  3. access to information on available services
  • from home
  1. email to practice staff
  2. access to practice website
  3. access to appointment booking system?

5. Patients and the public

  • from external internet connections
  1. access to information on health education
  2. access to information on available services
  3. other health information

6. System suppliers

  • for system maintenance

*Access in the context of a network containing identified clinical information is a particularly sensitive problem in terms of security. In using the word access here the author has in mind that the arrangements for obtaining information will be particularly strict, and may mean that defined individuals may only obtain information using targeted queries rather than true physical connection.

 

Who might have legitimate access to elements of information with prior agreement (usually stripped of identifiable markers)?

  • administrative organisations
  • Health Authorities
  • secondary care Trusts
  • NHS Executive
  • Primary Care Groups / Trusts

 

Principles of access

Thus the idea of a closed intranet is becoming increasingly difficult to rationalise (or even envisage), and therefore five principles of access are presented which it is hoped might help the debate about how we can maximise the clinical usefulness of a dedicated network for the NHS.

In the suggested framework, it would be possible to envisage a number of levels of access to information. At the most basic level, health information in the public domain might be accessible in areas where any member of the public could look. File areas might also exist for download of leaflets and references. At another level, information about services provided by the NHS might exist. At a higher level, access to local NHS waiting lists and appointment systems might be only accessible to appropriate health personnel. Higher still would be more sensitive NHS corporate information sources. And at the ultimate level would be specific, patient-identified health information, which would depend upon legitimate access using appropriate cryptographic means of identification and right of access.

1. We should encourage a transition to a more open network with more rigid intrinsic security from local firewall technology and the use of cryptographic keys to provide:

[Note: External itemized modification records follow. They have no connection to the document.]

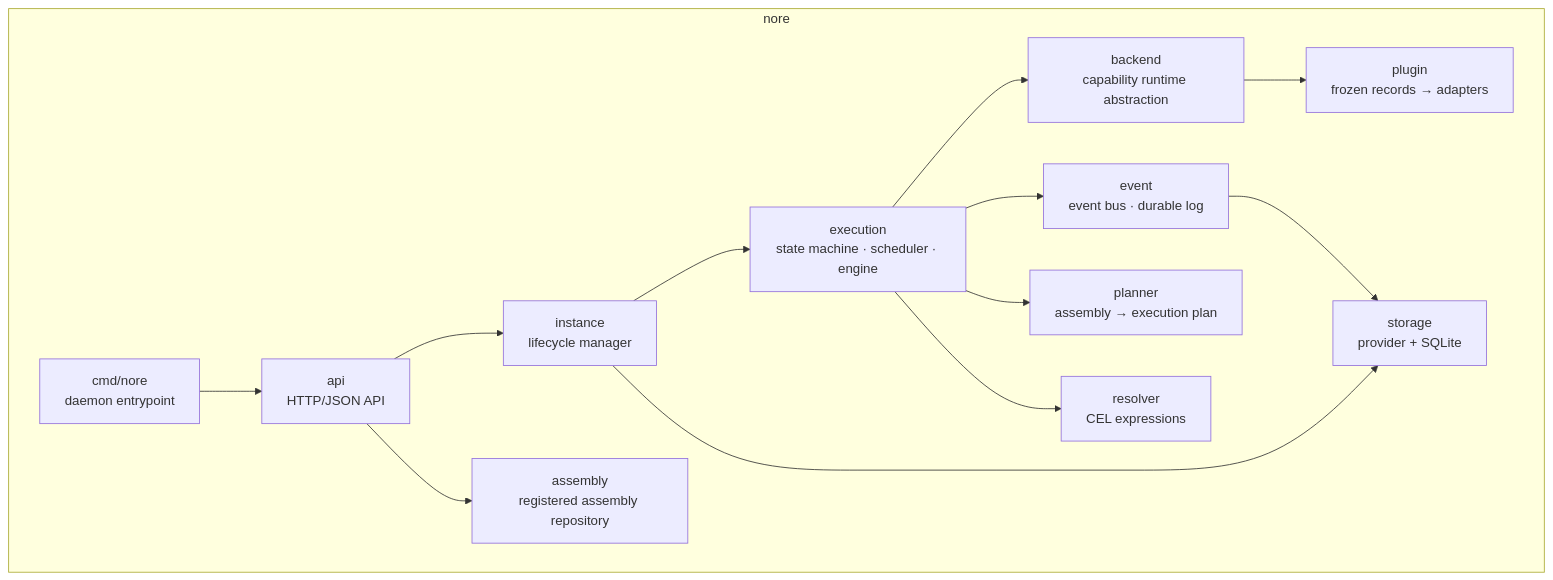
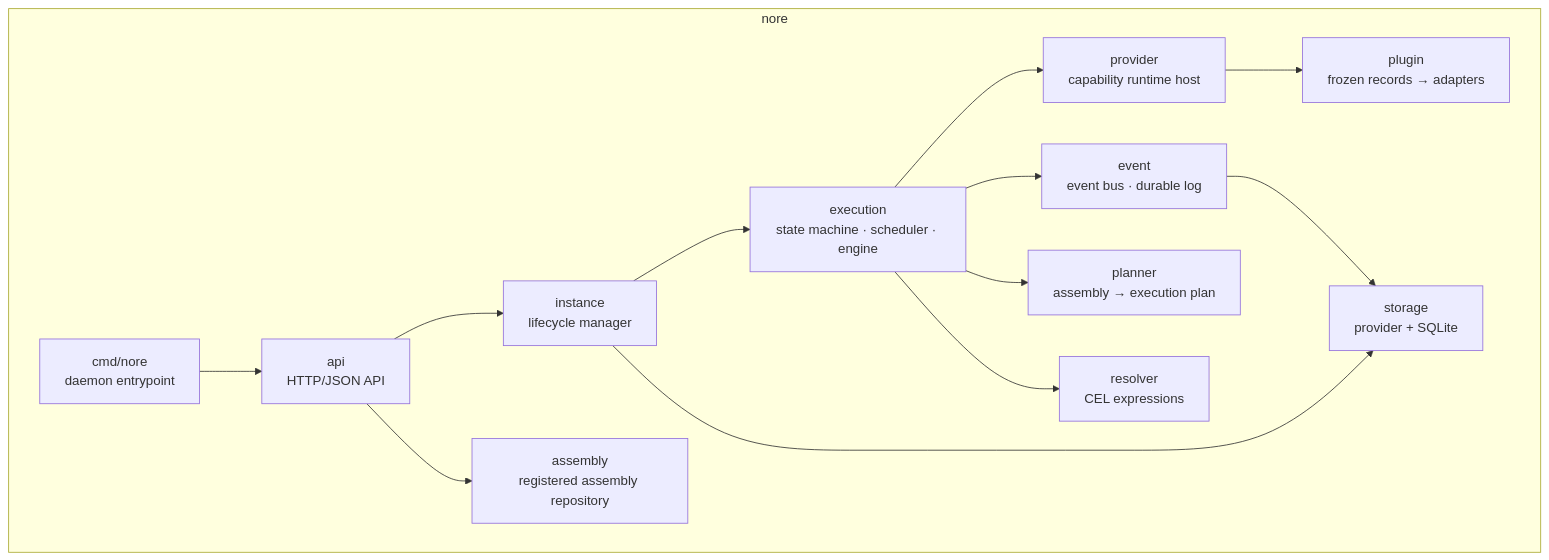
The fifth of 10 diagrams in docs/ARCHITECTURE.md (neuron-runtime/neuron), drawn with Mermaid before and after one commit. The commit also changed other lines of this file and 26 other files, not shown here.

````diff
--- a/docs/ARCHITECTURE.md
+++ b/docs/ARCHITECTURE.md
@@ -309,28 +309,28 @@
 ```mermaid
 flowchart TB
     subgraph nore
         cmd[cmd/nore<br/>daemon entrypoint]
         api[api<br/>HTTP/JSON API]
         inst[instance<br/>lifecycle manager]
         exec[execution<br/>state machine · scheduler · engine]
         ev[event<br/>event bus · durable log]
-        rt[backend<br/>capability runtime abstraction]
+        rt[provider<br/>capability runtime host]
         pl[planner<br/>assembly → execution plan]
         rv[resolver<br/>CEL expressions]
         st[storage<br/>provider + SQLite]
         sys[assembly<br/>registered assembly repository]
         plugin[plugin<br/>frozen records → adapters]
     end
 
     cmd --> api
     api --> inst
     api --> sys
     inst --> exec
     exec --> ev
     exec --> rt
     exec --> pl
     rt --> plugin
     exec --> rv
     ev --> st
     inst --> st
 ```
````
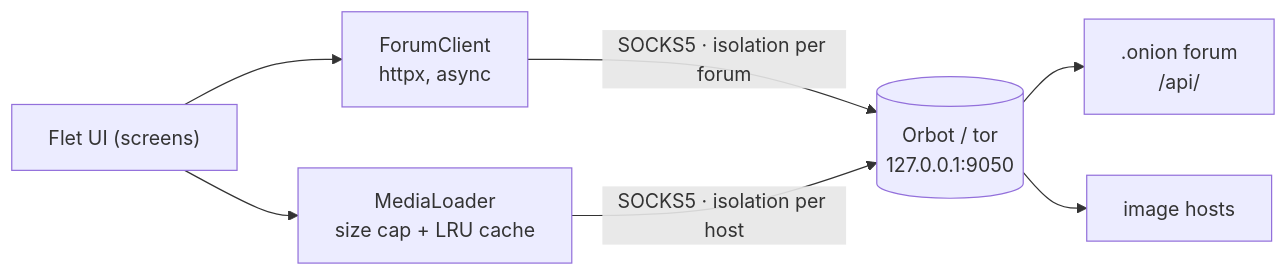
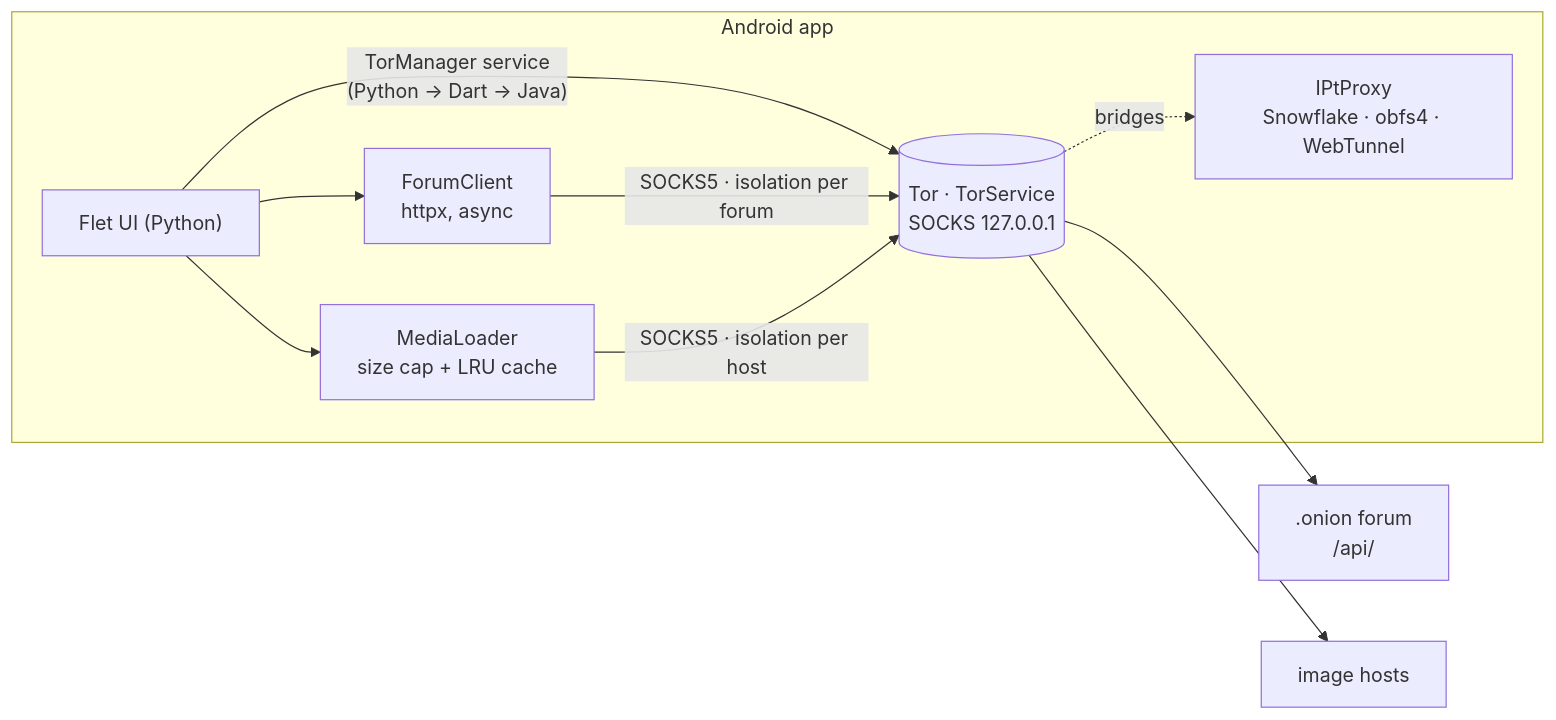
Before and after one commit to Holego/tor-forum-client: the diagram in README.md, drawn with Mermaid. The commit also changed other lines of this file and 2 other files, not shown here.

Commit message:
Update the README for the built-in Tor and drop the Russian section

````diff
--- a/README.md
+++ b/README.md
@@ -46,9 +41,13 @@
 ```mermaid
 flowchart LR
-    UI["Flet UI (screens)"] --> API["ForumClient<br/>httpx, async"]
-    UI --> Media["MediaLoader<br/>size cap + LRU cache"]
-    API -- "SOCKS5 · isolation per forum" --> Tor[("Orbot / tor<br/>127.0.0.1:9050")]
-    Media -- "SOCKS5 · isolation per host" --> Tor
+    subgraph app["Android app"]
+        UI["Flet UI (Python)"] --> API["ForumClient<br/>httpx, async"]
+        UI --> Media["MediaLoader<br/>size cap + LRU cache"]
+        UI -- "TorManager service<br/>(Python → Dart → Java)" --> Tor[("Tor · TorService<br/>SOCKS 127.0.0.1")]
+        Tor -. "bridges" .-> PT["IPtProxy<br/>Snowflake · obfs4 · WebTunnel"]
+        API -- "SOCKS5 · isolation per forum" --> Tor
+        Media -- "SOCKS5 · isolation per host" --> Tor
+    end
     Tor --> Forum[".onion forum<br/>/api/"]
     Tor --> Hosts["image hosts"]
 ```
````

  • authentication of identity
  • integrity
  • encryption

2. The network can behave as an exclusive and comprehensive service provider for "consenting NHS personnel".

  • This will allow high quality and high speed levels of service between users of NHSnet.
  • Non-NHSnet users of NHS services can, under controlled circumstances, have access to appropriate NHSnet resources even if not contracted to NHSnet.
  • They will not enjoy guaranteed levels of service.
  • They may as a default be excluded from certain parts of the Intranet

3. Current tariffs based on cost per message and cost per byte should be phased out and replaced with tariff based on guarantees of service level based on:

  • bandwidth of connection
  • performance
  • reliability

4. Close contractual and practical ties with JANET are essential.

5. The UK public cannot be excluded from the network at every level.

Refbacks

  • There are currently no refbacks.


This is an open access journal, which means that all content is freely available without charge to the user or their institution. Users are allowed to read, download, copy, distribute, print, search, or link to the full texts of the articles in this journal starting from Volume 21 without asking prior permission from the publisher or the author. This is in accordance with the BOAI definition of open accessFor permission regarding papers published in previous volumes, please contact us.

Privacy statement: The names and email addresses entered in this journal site will be used exclusively for the stated purposes of this journal and will not be made available for any other purpose or to any other party.

Online ISSN 2058-4563 - Print ISSN 2058-4555. Published by BCS, The Chartered Institute for IT